Give back all the data below exactly as it is shown.
Start of Supplied information
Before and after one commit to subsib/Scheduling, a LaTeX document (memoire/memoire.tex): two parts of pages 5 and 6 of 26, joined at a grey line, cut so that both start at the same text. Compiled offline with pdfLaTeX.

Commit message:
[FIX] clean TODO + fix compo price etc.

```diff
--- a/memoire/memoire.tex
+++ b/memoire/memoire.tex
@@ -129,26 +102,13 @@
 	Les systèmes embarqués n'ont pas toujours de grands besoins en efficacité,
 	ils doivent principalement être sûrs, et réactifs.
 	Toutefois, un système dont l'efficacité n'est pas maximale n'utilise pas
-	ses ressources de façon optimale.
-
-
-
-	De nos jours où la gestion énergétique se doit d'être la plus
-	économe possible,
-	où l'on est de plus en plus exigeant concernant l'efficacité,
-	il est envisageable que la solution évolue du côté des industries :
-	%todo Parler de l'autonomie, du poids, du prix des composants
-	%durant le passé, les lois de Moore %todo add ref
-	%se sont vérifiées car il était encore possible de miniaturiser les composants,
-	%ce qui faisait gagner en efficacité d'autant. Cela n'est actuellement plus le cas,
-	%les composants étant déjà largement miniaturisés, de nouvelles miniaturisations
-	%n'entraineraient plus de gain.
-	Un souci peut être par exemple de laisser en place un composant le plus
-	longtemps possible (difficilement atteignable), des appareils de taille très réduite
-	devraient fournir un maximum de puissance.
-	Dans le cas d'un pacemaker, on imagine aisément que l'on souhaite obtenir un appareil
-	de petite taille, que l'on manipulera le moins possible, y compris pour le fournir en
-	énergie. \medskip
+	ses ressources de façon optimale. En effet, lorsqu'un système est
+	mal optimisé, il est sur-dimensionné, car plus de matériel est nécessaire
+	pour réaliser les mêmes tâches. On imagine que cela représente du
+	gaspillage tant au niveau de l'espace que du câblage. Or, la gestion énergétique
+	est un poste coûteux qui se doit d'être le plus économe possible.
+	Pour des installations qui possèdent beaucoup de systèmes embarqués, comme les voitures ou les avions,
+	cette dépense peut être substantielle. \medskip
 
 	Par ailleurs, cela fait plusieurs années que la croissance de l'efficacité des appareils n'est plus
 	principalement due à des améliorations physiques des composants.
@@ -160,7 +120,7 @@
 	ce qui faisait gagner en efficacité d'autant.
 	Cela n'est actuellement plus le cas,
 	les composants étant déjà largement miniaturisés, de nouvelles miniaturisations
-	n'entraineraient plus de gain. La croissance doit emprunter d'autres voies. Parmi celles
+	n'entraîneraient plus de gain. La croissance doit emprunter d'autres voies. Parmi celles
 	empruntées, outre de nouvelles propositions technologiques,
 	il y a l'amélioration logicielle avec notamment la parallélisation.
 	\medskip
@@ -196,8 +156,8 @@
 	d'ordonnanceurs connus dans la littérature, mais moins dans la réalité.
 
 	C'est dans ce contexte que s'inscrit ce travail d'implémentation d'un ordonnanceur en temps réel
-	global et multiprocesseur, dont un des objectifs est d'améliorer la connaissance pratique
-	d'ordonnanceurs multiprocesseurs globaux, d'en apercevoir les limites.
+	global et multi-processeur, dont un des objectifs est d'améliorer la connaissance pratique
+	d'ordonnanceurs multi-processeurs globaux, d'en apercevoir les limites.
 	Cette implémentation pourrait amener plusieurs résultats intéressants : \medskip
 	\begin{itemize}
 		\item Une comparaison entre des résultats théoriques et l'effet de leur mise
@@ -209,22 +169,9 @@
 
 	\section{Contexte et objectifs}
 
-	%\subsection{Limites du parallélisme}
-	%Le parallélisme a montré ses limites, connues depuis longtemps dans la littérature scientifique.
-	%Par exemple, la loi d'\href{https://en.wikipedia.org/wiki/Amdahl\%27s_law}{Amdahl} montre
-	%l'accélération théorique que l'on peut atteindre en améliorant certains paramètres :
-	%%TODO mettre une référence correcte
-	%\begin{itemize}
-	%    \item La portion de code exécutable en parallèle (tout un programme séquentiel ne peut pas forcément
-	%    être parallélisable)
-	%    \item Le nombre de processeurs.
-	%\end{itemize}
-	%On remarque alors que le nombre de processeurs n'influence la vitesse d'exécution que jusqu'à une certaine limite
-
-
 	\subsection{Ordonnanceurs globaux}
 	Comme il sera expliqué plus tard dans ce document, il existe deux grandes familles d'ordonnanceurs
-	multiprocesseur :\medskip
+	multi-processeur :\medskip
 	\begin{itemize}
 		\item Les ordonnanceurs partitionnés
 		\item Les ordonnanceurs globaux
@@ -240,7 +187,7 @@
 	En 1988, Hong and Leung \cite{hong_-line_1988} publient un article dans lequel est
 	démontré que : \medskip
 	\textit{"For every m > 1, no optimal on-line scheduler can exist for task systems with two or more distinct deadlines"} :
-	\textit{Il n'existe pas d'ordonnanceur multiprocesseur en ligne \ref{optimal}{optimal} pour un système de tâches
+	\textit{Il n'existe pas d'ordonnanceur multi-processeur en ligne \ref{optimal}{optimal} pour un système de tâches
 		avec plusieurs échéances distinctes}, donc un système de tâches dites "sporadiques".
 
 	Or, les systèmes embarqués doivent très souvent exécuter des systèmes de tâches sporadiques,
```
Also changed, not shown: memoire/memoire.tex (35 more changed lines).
End of Supplied information
■ **Task result**:
Before and after one commit to subsib/Scheduling, a LaTeX document (memoire/memoire.tex): two parts of pages 5 and 6 of 26, joined at a grey line, cut so that both start at the same text. Compiled offline with pdfLaTeX.

Commit message:
[FIX] clean TODO + fix compo price etc.

```diff
--- a/memoire/memoire.tex
+++ b/memoire/memoire.tex
@@ -129,26 +102,13 @@
 	Les systèmes embarqués n'ont pas toujours de grands besoins en efficacité,
 	ils doivent principalement être sûrs, et réactifs.
 	Toutefois, un système dont l'efficacité n'est pas maximale n'utilise pas
-	ses ressources de façon optimale.
-
-
-
-	De nos jours où la gestion énergétique se doit d'être la plus
-	économe possible,
-	où l'on est de plus en plus exigeant concernant l'efficacité,
-	il est envisageable que la solution évolue du côté des industries :
-	%todo Parler de l'autonomie, du poids, du prix des composants
-	%durant le passé, les lois de Moore %todo add ref
-	%se sont vérifiées car il était encore possible de miniaturiser les composants,
-	%ce qui faisait gagner en efficacité d'autant. Cela n'est actuellement plus le cas,
-	%les composants étant déjà largement miniaturisés, de nouvelles miniaturisations
-	%n'entraineraient plus de gain.
-	Un souci peut être par exemple de laisser en place un composant le plus
-	longtemps possible (difficilement atteignable), des appareils de taille très réduite
-	devraient fournir un maximum de puissance.
-	Dans le cas d'un pacemaker, on imagine aisément que l'on souhaite obtenir un appareil
-	de petite taille, que l'on manipulera le moins possible, y compris pour le fournir en
-	énergie. \medskip
+	ses ressources de façon optimale. En effet, lorsqu'un système est
+	mal optimisé, il est sur-dimensionné, car plus de matériel est nécessaire
+	pour réaliser les mêmes tâches. On imagine que cela représente du
+	gaspillage tant au niveau de l'espace que du câblage. Or, la gestion énergétique
+	est un poste coûteux qui se doit d'être le plus économe possible.
+	Pour des installations qui possèdent beaucoup de systèmes embarqués, comme les voitures ou les avions,
+	cette dépense peut être substantielle. \medskip
 
 	Par ailleurs, cela fait plusieurs années que la croissance de l'efficacité des appareils n'est plus
 	principalement due à des améliorations physiques des composants.
@@ -160,7 +120,7 @@
 	ce qui faisait gagner en efficacité d'autant.
 	Cela n'est actuellement plus le cas,
 	les composants étant déjà largement miniaturisés, de nouvelles miniaturisations
-	n'entraineraient plus de gain. La croissance doit emprunter d'autres voies. Parmi celles
+	n'entraîneraient plus de gain. La croissance doit emprunter d'autres voies. Parmi celles
 	empruntées, outre de nouvelles propositions technologiques,
 	il y a l'amélioration logicielle avec notamment la parallélisation.
 	\medskip
@@ -196,8 +156,8 @@
 	d'ordonnanceurs connus dans la littérature, mais moins dans la réalité.
 
 	C'est dans ce contexte que s'inscrit ce travail d'implémentation d'un ordonnanceur en temps réel
-	global et multiprocesseur, dont un des objectifs est d'améliorer la connaissance pratique
-	d'ordonnanceurs multiprocesseurs globaux, d'en apercevoir les limites.
+	global et multi-processeur, dont un des objectifs est d'améliorer la connaissance pratique
+	d'ordonnanceurs multi-processeurs globaux, d'en apercevoir les limites.
 	Cette implémentation pourrait amener plusieurs résultats intéressants : \medskip
 	\begin{itemize}
 		\item Une comparaison entre des résultats théoriques et l'effet de leur mise
@@ -209,22 +169,9 @@
 
 	\section{Contexte et objectifs}
 
-	%\subsection{Limites du parallélisme}
-	%Le parallélisme a montré ses limites, connues depuis longtemps dans la littérature scientifique.
-	%Par exemple, la loi d'\href{https://en.wikipedia.org/wiki/Amdahl\%27s_law}{Amdahl} montre
-	%l'accélération théorique que l'on peut atteindre en améliorant certains paramètres :
-	%%TODO mettre une référence correcte
-	%\begin{itemize}
-	%    \item La portion de code exécutable en parallèle (tout un programme séquentiel ne peut pas forcément
-	%    être parallélisable)
-	%    \item Le nombre de processeurs.
-	%\end{itemize}
-	%On remarque alors que le nombre de processeurs n'influence la vitesse d'exécution que jusqu'à une certaine limite
-
-
 	\subsection{Ordonnanceurs globaux}
 	Comme il sera expliqué plus tard dans ce document, il existe deux grandes familles d'ordonnanceurs
-	multiprocesseur :\medskip
+	multi-processeur :\medskip
 	\begin{itemize}
 		\item Les ordonnanceurs partitionnés
 		\item Les ordonnanceurs globaux
@@ -240,7 +187,7 @@
 	En 1988, Hong and Leung \cite{hong_-line_1988} publient un article dans lequel est
 	démontré que : \medskip
 	\textit{"For every m > 1, no optimal on-line scheduler can exist for task systems with two or more distinct deadlines"} :
-	\textit{Il n'existe pas d'ordonnanceur multiprocesseur en ligne \ref{optimal}{optimal} pour un système de tâches
+	\textit{Il n'existe pas d'ordonnanceur multi-processeur en ligne \ref{optimal}{optimal} pour un système de tâches
 		avec plusieurs échéances distinctes}, donc un système de tâches dites "sporadiques".
 
 	Or, les systèmes embarqués doivent très souvent exécuter des systèmes de tâches sporadiques,
```
Also changed, not shown: memoire/memoire.tex (35 more changed lines).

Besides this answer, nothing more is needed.